Seed and suet are both fine choices to feed birds, but which truly is the better option at your bird feeders? The answer depends on many factors and can change throughout the year.
There are many different types of birdseed, from sunflower and millet to safflower, Nyjer, milo, and different mixes. Birdseed can be an economical choice for feeding birds and is easy to find. It can attract the widest variety of birds, can be used in a wide range of feeder styles, and is easy to store. Birdseed offers good nutrition for birds and can provide energy for active feathered friends, making it an excellent choice for year-round bird feeding.
Birdseed, however, has hulls and shells that can accumulate below feeders and discarded or spilled seeds may sprout unwanted plants. If it gets wet, seed can become clumpy and may not flow through a bird feeder so easily, and when stored, birdseed is susceptible to insect infestation or attracting rodents.
See also: The Do's and Don'ts of Feeding Suet
Suet is rendered fat that is shaped into cakes, balls, plugs, crumbles, or shreds, or may be softer to be spread as a butter-like feed. Suet can be plain fat or may be mixed with birdseed, bits of fruit, nuts, dried insects, or other ingredients to appeal to even more birds. Fully of concentrated energy and highly digestible fat, suet is ideal for times when birds need extra calories, such as during migration or in winter when other food sources may be scarce.
Suet, however, may melt and can attract less desirable wildlife such as raccoons, rats, and even bears. Suet may also stain surfaces such as decks or patios it if falls, and it may soften and melt or drip during hotter weather.
Choosing Seed or Suet for Your Birds
Both birdseed and suet are useful at backyard feeding stations and can attract a wide range of birds. When deciding which to offer at feeders, birders should consider…
- Species – Different birds will prefer either seed or suet. Woodpeckers, wrens, thrashers, bluebirds, and mockingbirds tend to favor suet when it is available, while sparrows, finches, redpolls, and grosbeaks tend to favor seed. Many birds, however, enjoy both seed and suet, such as chickadees, nuthatches, and jays.
- Climate – Because suet can spoil in higher temperatures, it isn’t necessarily the best choice where summers are long and hot. Birdseed, however, can clump together more easily in wet or humid climates, so birders should consider their overall climate conditions when choosing which type of food is best for their birds.
- Season – Birds change their diets at different times of the year based on what natural foods are most abundant, and birders can change what foods they offer to accommodate those preferences. Seed is a great in spring, summer, and fall, while suet is the ideal fall and winter food for extra fat and calories. It is important to note, however, that both seed and suet will be welcomed by birds throughout the year.
- Budget – The cost of feeding birds can add up quickly, and birders may need to choose which foods they offer based on their own budget.

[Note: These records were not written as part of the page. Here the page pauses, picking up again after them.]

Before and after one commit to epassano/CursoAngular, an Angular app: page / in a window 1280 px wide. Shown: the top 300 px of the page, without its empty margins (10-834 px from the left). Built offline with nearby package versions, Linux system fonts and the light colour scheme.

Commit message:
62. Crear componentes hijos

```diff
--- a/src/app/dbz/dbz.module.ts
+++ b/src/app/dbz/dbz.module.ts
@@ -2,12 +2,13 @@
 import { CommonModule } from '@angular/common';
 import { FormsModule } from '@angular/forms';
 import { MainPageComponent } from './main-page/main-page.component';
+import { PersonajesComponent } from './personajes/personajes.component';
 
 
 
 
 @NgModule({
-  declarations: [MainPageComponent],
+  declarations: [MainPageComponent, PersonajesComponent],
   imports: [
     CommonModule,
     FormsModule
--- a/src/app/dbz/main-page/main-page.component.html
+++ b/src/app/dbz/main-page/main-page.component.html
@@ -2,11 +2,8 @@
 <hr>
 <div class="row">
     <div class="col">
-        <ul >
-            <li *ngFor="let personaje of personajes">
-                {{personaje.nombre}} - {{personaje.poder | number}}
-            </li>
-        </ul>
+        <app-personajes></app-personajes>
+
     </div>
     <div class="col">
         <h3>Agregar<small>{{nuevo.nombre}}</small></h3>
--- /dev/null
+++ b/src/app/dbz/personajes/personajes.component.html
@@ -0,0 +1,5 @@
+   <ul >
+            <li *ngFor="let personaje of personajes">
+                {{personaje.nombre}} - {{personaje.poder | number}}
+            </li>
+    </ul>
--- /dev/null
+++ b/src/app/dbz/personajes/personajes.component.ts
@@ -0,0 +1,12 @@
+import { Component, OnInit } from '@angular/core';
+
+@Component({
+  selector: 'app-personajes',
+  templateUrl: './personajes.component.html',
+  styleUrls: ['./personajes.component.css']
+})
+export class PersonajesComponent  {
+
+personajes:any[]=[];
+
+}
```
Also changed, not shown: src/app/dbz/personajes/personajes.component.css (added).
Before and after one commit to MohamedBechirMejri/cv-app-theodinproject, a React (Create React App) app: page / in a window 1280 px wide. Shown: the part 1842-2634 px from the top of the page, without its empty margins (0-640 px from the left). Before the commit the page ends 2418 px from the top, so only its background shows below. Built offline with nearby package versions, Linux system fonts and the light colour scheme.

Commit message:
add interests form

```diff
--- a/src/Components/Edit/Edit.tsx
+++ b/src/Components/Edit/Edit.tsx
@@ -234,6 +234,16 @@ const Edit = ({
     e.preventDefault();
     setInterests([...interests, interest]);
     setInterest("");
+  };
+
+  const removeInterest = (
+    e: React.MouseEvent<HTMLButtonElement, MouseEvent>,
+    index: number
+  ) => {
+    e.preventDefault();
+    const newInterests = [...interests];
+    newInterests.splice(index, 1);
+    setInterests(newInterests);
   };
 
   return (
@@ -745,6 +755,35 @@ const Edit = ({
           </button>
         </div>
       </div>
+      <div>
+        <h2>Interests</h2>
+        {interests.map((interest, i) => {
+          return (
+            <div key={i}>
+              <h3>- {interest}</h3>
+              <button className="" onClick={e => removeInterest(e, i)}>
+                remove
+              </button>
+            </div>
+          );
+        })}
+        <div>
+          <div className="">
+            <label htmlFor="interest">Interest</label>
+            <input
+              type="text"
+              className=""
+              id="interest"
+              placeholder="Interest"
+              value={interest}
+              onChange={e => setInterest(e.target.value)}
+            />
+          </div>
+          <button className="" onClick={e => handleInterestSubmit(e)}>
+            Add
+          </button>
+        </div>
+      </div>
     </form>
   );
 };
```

Commercially produced suet can be more expensive, but making homemade suet is a budget-friendly and bird-friendly option. Premium birdseed mixes are also more costly, but birders can mix their own birdseed blends for less.
- Feeder Style – Seed is generally more versatile and can be offered in hopper feeders, platform feeders, tube feeders, or tray feeders, while suet often needs specific suet feeders or other style to fit the size and shape of the suet cakes. Suet can easily be chopped or shredded, however, to fit in any type of feeder or simple dish.
- Cleanup – Both seed and suet require some cleanup to keep a feeding area clean. Suet can be greasy and sticky to clean up, while the hulls and shells from birdseed may need frequent raking, sweeping, or outdoor vacuuming to stay tidy and prevent unsightly accumulation. Feeders will also need regular cleaning to keep birds healthy and prevent food from spoiling.
The Best Choice
Ultimately, the best choice for whether to offer seed or suet to birds is a personal choice for each birder, and there’s nothing wrong with offering both! A more diverse feeding station will attract more birds and many different species, bringing even more enjoyment to the yard and helping support all different of wild birds.
Many birders adjust their offerings throughout the year to better meet birds’ changing needs and preferences, and keeping both seed and suet on hand is a great way to always be prepared to offer birds a nutritious, attractive meal.